◆ Provided data
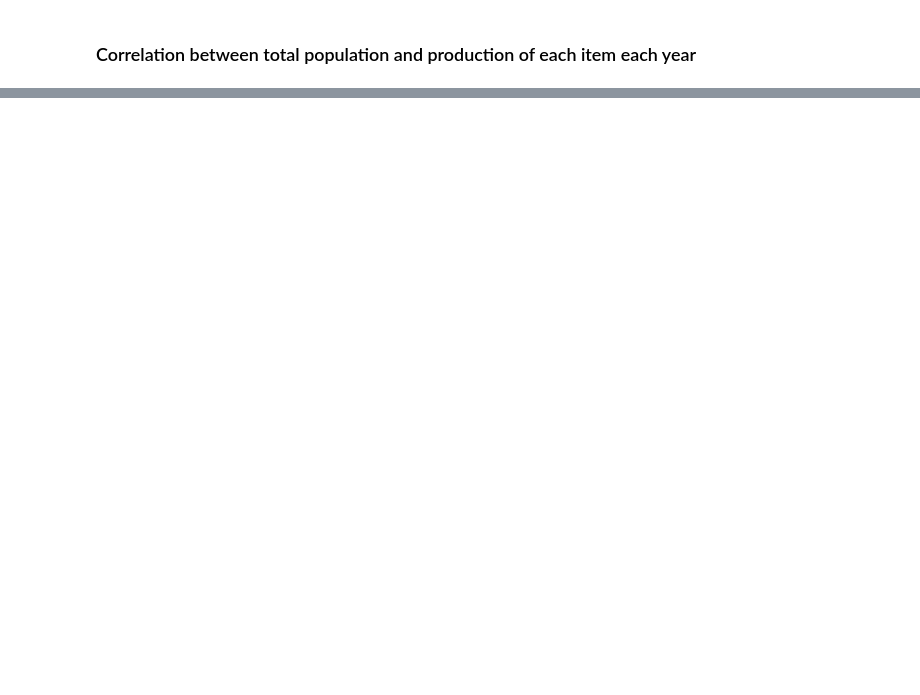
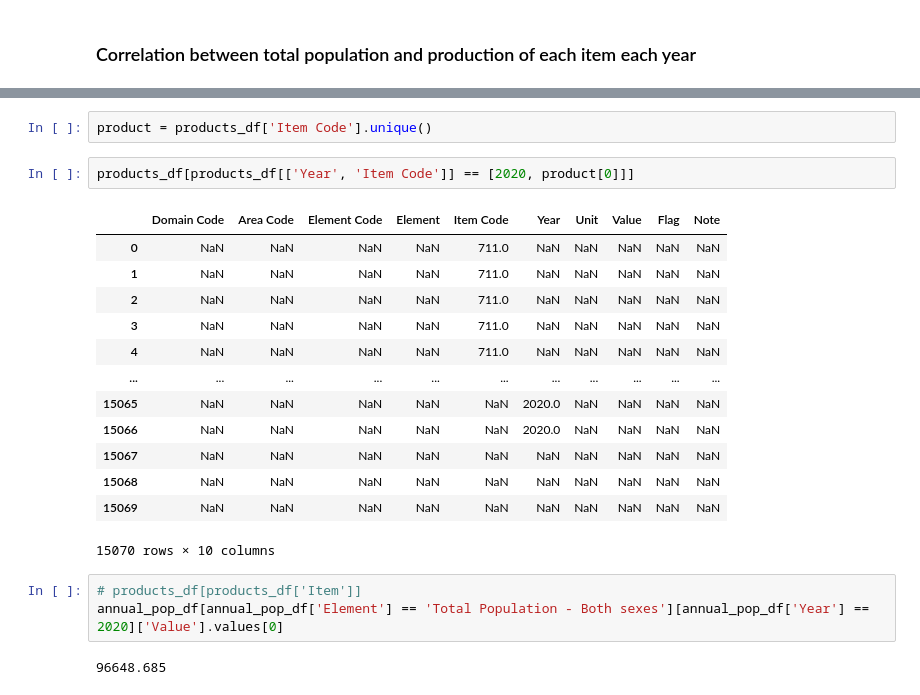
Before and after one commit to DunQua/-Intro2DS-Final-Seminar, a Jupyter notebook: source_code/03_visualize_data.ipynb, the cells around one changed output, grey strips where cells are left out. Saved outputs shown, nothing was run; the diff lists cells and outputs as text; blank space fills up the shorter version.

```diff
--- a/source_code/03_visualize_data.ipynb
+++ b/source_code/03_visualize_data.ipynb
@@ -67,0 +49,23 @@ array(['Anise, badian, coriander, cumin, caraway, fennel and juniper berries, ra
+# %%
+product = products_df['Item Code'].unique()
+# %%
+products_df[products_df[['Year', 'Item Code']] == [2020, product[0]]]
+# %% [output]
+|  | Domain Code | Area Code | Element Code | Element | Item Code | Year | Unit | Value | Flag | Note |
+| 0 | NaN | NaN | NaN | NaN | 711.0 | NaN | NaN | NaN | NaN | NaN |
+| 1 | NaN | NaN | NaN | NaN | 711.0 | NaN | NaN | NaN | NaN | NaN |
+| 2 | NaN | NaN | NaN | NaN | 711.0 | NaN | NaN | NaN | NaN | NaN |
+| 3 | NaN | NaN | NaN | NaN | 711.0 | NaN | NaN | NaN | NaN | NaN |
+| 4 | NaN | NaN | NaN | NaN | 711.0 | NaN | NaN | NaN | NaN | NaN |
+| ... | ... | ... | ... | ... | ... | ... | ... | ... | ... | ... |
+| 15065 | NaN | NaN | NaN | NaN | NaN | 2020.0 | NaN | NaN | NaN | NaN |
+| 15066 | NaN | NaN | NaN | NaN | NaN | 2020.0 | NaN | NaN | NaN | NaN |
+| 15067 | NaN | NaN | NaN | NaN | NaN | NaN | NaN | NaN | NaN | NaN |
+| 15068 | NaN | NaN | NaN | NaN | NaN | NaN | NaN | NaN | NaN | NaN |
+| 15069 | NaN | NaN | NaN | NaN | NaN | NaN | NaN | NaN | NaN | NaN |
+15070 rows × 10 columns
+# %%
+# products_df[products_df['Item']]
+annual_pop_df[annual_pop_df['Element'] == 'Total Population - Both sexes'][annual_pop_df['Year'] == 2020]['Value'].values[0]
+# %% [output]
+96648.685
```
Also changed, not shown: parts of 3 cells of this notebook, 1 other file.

◆ Work task
Return every line of the preceding records in which the word "changed" appears.

◆ Problem solution
Before and after one commit to DunQua/-Intro2DS-Final-Seminar, a Jupyter notebook: source_code/03_visualize_data.ipynb, the cells around one changed output, grey strips where cells are left out. Saved outputs shown, nothing was run; the diff lists cells and outputs as text; blank space fills up the shorter version.
Also changed, not shown: parts of 3 cells of this notebook, 1 other file.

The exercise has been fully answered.